◆ PROBLEM TO SOLVE
Reproduce every entry word for word. Drop all pictures from the copy.

[Detected change data]
################

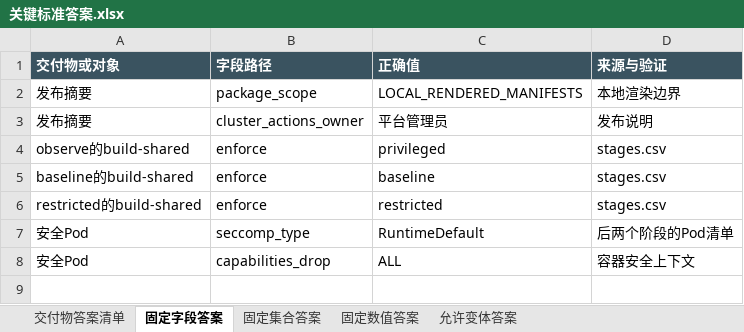
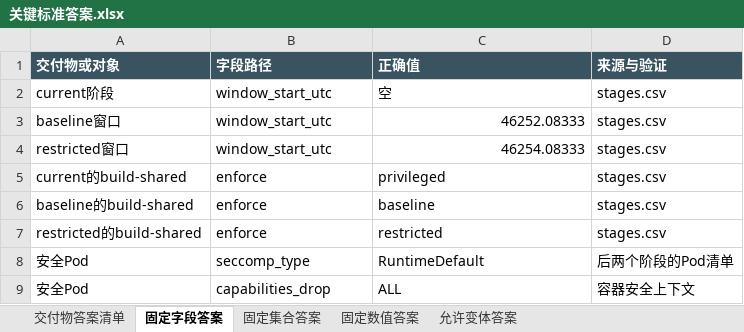
Before and after one commit to CLK123654/ale-q2767-windows-repro, an Excel workbook: task/关键标准答案.xlsx, sheet 固定字段答案, drawn as a sheet; values as stored, in another font and other column widths than the file's, no borders; removed rows and columns are numbered as before the commit, all else as after; the diff names each change by its address in the sheet, - before the commit and + after, or states it on an @@ line.

```diff
--- a/task/关键标准答案.xlsx (sheet 固定字段答案)
+++ b/task/关键标准答案.xlsx (sheet 固定字段答案)
-row 2: 发布摘要 | package_scope | LOCAL_RENDERED_MANIFESTS | 本地渲染边界
-row 3: 发布摘要 | cluster_actions_owner | 平台管理员 | 发布说明
+row 2: current阶段 | window_start_utc | 空 | stages.csv
+row 3: baseline窗口 | window_start_utc | 46252.08333 | stages.csv
+row 4: restricted窗口 | window_start_utc | 46254.08333 | stages.csv
-A5 (交付物或对象): observe的build-shared
+A5 (交付物或对象): current的build-shared
```
Also changed, not shown: sheet 固定数值答案, sheet 交付物答案清单, sheet 固定集合答案, sheet 允许变体答案, task/任务规格转化.xlsx, 14 other files.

################

◆ WRITTEN ANSWER
Before and after one commit to CLK123654/ale-q2767-windows-repro, an Excel workbook: task/关键标准答案.xlsx, sheet 固定字段答案, drawn as a sheet; values as stored, in another font and other column widths than the file's, no borders; removed rows and columns are numbered as before the commit, all else as after; the diff names each change by its address in the sheet, - before the commit and + after, or states it on an @@ line.

```diff
--- a/task/关键标准答案.xlsx (sheet 固定字段答案)
+++ b/task/关键标准答案.xlsx (sheet 固定字段答案)
-row 2: 发布摘要 | package_scope | LOCAL_RENDERED_MANIFESTS | 本地渲染边界
-row 3: 发布摘要 | cluster_actions_owner | 平台管理员 | 发布说明
+row 2: current阶段 | window_start_utc | 空 | stages.csv
+row 3: baseline窗口 | window_start_utc | 46252.08333 | stages.csv
+row 4: restricted窗口 | window_start_utc | 46254.08333 | stages.csv
-A5 (交付物或对象): observe的build-shared
+A5 (交付物或对象): current的build-shared
```
Also changed, not shown: sheet 固定数值答案, sheet 交付物答案清单, sheet 固定集合答案, sheet 允许变体答案, task/任务规格转化.xlsx, 14 other files.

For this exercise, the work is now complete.